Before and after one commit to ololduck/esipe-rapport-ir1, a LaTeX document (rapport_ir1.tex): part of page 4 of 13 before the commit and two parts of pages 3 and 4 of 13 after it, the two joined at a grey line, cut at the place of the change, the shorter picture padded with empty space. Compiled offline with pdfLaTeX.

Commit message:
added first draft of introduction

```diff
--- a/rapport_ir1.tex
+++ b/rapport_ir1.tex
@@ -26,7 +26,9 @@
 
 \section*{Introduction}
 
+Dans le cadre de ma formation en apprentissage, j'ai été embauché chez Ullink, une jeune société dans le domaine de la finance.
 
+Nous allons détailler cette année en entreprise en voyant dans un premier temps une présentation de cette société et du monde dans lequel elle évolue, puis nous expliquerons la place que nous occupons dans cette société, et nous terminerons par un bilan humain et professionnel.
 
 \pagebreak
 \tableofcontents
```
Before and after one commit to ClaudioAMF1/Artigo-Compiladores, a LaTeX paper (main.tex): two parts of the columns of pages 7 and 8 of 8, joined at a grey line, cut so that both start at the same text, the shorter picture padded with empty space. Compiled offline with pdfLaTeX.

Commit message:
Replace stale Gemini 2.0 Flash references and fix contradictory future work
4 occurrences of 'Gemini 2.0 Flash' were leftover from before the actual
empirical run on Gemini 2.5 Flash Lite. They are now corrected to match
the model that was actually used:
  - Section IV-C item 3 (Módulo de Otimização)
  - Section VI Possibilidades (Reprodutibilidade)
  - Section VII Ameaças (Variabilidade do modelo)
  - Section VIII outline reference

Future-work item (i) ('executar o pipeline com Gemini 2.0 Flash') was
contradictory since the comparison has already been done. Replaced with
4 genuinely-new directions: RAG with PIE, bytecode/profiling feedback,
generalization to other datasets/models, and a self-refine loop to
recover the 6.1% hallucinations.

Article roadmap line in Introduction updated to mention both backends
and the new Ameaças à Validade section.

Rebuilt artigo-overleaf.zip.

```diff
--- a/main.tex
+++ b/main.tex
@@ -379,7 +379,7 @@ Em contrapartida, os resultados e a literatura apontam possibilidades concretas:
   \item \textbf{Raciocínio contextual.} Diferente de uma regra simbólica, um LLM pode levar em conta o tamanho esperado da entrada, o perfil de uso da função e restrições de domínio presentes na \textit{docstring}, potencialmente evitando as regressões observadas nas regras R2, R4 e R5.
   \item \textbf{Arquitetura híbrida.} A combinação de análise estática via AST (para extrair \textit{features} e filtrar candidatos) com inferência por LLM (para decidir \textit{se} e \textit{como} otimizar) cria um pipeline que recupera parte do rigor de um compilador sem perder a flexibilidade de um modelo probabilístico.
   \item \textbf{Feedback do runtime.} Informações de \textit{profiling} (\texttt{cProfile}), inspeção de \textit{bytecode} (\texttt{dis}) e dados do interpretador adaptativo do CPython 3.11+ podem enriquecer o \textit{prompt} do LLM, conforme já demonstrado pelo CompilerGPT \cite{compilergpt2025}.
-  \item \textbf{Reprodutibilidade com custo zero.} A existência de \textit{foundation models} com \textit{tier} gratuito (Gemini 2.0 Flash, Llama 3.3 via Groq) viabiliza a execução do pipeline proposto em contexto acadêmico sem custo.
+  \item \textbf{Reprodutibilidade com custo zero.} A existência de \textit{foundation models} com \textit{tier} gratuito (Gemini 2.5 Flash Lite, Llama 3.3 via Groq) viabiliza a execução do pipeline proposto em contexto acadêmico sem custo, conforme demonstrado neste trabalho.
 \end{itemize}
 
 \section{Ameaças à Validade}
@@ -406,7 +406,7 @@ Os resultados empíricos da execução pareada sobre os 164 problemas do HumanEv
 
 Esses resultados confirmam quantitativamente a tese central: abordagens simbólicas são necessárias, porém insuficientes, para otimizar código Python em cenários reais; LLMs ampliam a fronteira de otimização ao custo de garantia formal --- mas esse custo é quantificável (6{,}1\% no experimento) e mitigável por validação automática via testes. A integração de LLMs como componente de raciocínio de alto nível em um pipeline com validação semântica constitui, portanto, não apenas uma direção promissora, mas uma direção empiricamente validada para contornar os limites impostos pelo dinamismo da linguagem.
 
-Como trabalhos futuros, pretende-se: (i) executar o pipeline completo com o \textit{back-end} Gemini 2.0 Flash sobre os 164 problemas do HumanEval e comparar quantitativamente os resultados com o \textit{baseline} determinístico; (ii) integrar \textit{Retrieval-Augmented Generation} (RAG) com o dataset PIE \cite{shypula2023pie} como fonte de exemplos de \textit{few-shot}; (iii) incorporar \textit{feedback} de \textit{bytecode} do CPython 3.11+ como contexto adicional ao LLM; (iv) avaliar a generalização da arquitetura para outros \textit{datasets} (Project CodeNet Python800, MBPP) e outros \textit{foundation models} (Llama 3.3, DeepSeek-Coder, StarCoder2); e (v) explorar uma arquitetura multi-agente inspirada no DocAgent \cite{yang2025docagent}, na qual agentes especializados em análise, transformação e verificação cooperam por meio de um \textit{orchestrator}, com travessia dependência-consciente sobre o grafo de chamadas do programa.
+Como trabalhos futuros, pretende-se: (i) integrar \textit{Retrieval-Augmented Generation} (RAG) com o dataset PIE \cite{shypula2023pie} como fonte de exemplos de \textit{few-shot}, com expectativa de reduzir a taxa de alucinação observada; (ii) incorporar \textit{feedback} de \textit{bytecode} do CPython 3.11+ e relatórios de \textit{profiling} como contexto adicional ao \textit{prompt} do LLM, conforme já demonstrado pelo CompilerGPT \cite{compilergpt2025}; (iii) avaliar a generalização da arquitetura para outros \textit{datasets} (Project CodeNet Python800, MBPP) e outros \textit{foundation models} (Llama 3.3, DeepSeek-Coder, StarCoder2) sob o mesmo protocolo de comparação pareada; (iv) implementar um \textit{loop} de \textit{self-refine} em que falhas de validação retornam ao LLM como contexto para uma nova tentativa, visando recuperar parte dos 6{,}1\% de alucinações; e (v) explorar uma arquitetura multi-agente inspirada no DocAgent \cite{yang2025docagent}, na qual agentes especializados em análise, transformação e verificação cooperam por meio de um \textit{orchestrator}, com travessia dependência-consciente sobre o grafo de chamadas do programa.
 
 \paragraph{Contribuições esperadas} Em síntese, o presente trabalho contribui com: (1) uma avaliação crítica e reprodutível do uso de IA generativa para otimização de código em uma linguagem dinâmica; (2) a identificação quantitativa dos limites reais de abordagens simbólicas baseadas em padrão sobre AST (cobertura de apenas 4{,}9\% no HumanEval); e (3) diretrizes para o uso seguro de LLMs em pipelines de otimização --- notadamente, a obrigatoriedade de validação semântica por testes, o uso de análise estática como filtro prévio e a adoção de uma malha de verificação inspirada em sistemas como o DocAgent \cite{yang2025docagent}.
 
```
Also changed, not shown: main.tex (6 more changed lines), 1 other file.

Problem to work on:
Would you set the entries down again, exactly as they were written?

Answer box:
Before and after one commit to ololduck/esipe-rapport-ir1, a LaTeX document (rapport_ir1.tex): part of page 4 of 13 before the commit and two parts of pages 3 and 4 of 13 after it, the two joined at a grey line, cut at the place of the change, the shorter picture padded with empty space. Compiled offline with pdfLaTeX.

Commit message:
added first draft of introduction

```diff
--- a/rapport_ir1.tex
+++ b/rapport_ir1.tex
@@ -26,7 +26,9 @@
 
 \section*{Introduction}
 
+Dans le cadre de ma formation en apprentissage, j'ai été embauché chez Ullink, une jeune société dans le domaine de la finance.
 
+Nous allons détailler cette année en entreprise en voyant dans un premier temps une présentation de cette société et du monde dans lequel elle évolue, puis nous expliquerons la place que nous occupons dans cette société, et nous terminerons par un bilan humain et professionnel.
 
 \pagebreak
 \tableofcontents
```
Before and after one commit to ClaudioAMF1/Artigo-Compiladores, a LaTeX paper (main.tex): two parts of the columns of pages 7 and 8 of 8, joined at a grey line, cut so that both start at the same text, the shorter picture padded with empty space. Compiled offline with pdfLaTeX.

Commit message:
Replace stale Gemini 2.0 Flash references and fix contradictory future work
4 occurrences of 'Gemini 2.0 Flash' were leftover from before the actual
empirical run on Gemini 2.5 Flash Lite. They are now corrected to match
the model that was actually used:
  - Section IV-C item 3 (Módulo de Otimização)
  - Section VI Possibilidades (Reprodutibilidade)
  - Section VII Ameaças (Variabilidade do modelo)
  - Section VIII outline reference

Future-work item (i) ('executar o pipeline com Gemini 2.0 Flash') was
contradictory since the comparison has already been done. Replaced with
4 genuinely-new directions: RAG with PIE, bytecode/profiling feedback,
generalization to other datasets/models, and a self-refine loop to
recover the 6.1% hallucinations.

Article roadmap line in Introduction updated to mention both backends
and the new Ameaças à Validade section.

Rebuilt artigo-overleaf.zip.

```diff
--- a/main.tex
+++ b/main.tex
@@ -379,7 +379,7 @@ Em contrapartida, os resultados e a literatura apontam possibilidades concretas:
   \item \textbf{Raciocínio contextual.} Diferente de uma regra simbólica, um LLM pode levar em conta o tamanho esperado da entrada, o perfil de uso da função e restrições de domínio presentes na \textit{docstring}, potencialmente evitando as regressões observadas nas regras R2, R4 e R5.
   \item \textbf{Arquitetura híbrida.} A combinação de análise estática via AST (para extrair \textit{features} e filtrar candidatos) com inferência por LLM (para decidir \textit{se} e \textit{como} otimizar) cria um pipeline que recupera parte do rigor de um compilador sem perder a flexibilidade de um modelo probabilístico.
   \item \textbf{Feedback do runtime.} Informações de \textit{profiling} (\texttt{cProfile}), inspeção de \textit{bytecode} (\texttt{dis}) e dados do interpretador adaptativo do CPython 3.11+ podem enriquecer o \textit{prompt} do LLM, conforme já demonstrado pelo CompilerGPT \cite{compilergpt2025}.
-  \item \textbf{Reprodutibilidade com custo zero.} A existência de \textit{foundation models} com \textit{tier} gratuito (Gemini 2.0 Flash, Llama 3.3 via Groq) viabiliza a execução do pipeline proposto em contexto acadêmico sem custo.
+  \item \textbf{Reprodutibilidade com custo zero.} A existência de \textit{foundation models} com \textit{tier} gratuito (Gemini 2.5 Flash Lite, Llama 3.3 via Groq) viabiliza a execução do pipeline proposto em contexto acadêmico sem custo, conforme demonstrado neste trabalho.
 \end{itemize}
 
 \section{Ameaças à Validade}
@@ -406,7 +406,7 @@ Os resultados empíricos da execução pareada sobre os 164 problemas do HumanEv
 
 Esses resultados confirmam quantitativamente a tese central: abordagens simbólicas são necessárias, porém insuficientes, para otimizar código Python em cenários reais; LLMs ampliam a fronteira de otimização ao custo de garantia formal --- mas esse custo é quantificável (6{,}1\% no experimento) e mitigável por validação automática via testes. A integração de LLMs como componente de raciocínio de alto nível em um pipeline com validação semântica constitui, portanto, não apenas uma direção promissora, mas uma direção empiricamente validada para contornar os limites impostos pelo dinamismo da linguagem.
 
-Como trabalhos futuros, pretende-se: (i) executar o pipeline completo com o \textit{back-end} Gemini 2.0 Flash sobre os 164 problemas do HumanEval e comparar quantitativamente os resultados com o \textit{baseline} determinístico; (ii) integrar \textit{Retrieval-Augmented Generation} (RAG) com o dataset PIE \cite{shypula2023pie} como fonte de exemplos de \textit{few-shot}; (iii) incorporar \textit{feedback} de \textit{bytecode} do CPython 3.11+ como contexto adicional ao LLM; (iv) avaliar a generalização da arquitetura para outros \textit{datasets} (Project CodeNet Python800, MBPP) e outros \textit{foundation models} (Llama 3.3, DeepSeek-Coder, StarCoder2); e (v) explorar uma arquitetura multi-agente inspirada no DocAgent \cite{yang2025docagent}, na qual agentes especializados em análise, transformação e verificação cooperam por meio de um \textit{orchestrator}, com travessia dependência-consciente sobre o grafo de chamadas do programa.
+Como trabalhos futuros, pretende-se: (i) integrar \textit{Retrieval-Augmented Generation} (RAG) com o dataset PIE \cite{shypula2023pie} como fonte de exemplos de \textit{few-shot}, com expectativa de reduzir a taxa de alucinação observada; (ii) incorporar \textit{feedback} de \textit{bytecode} do CPython 3.11+ e relatórios de \textit{profiling} como contexto adicional ao \textit{prompt} do LLM, conforme já demonstrado pelo CompilerGPT \cite{compilergpt2025}; (iii) avaliar a generalização da arquitetura para outros \textit{datasets} (Project CodeNet Python800, MBPP) e outros \textit{foundation models} (Llama 3.3, DeepSeek-Coder, StarCoder2) sob o mesmo protocolo de comparação pareada; (iv) implementar um \textit{loop} de \textit{self-refine} em que falhas de validação retornam ao LLM como contexto para uma nova tentativa, visando recuperar parte dos 6{,}1\% de alucinações; e (v) explorar uma arquitetura multi-agente inspirada no DocAgent \cite{yang2025docagent}, na qual agentes especializados em análise, transformação e verificação cooperam por meio de um \textit{orchestrator}, com travessia dependência-consciente sobre o grafo de chamadas do programa.
 
 \paragraph{Contribuições esperadas} Em síntese, o presente trabalho contribui com: (1) uma avaliação crítica e reprodutível do uso de IA generativa para otimização de código em uma linguagem dinâmica; (2) a identificação quantitativa dos limites reais de abordagens simbólicas baseadas em padrão sobre AST (cobertura de apenas 4{,}9\% no HumanEval); e (3) diretrizes para o uso seguro de LLMs em pipelines de otimização --- notadamente, a obrigatoriedade de validação semântica por testes, o uso de análise estática como filtro prévio e a adoção de uma malha de verificação inspirada em sistemas como o DocAgent \cite{yang2025docagent}.
 
```
Also changed, not shown: main.tex (6 more changed lines), 1 other file.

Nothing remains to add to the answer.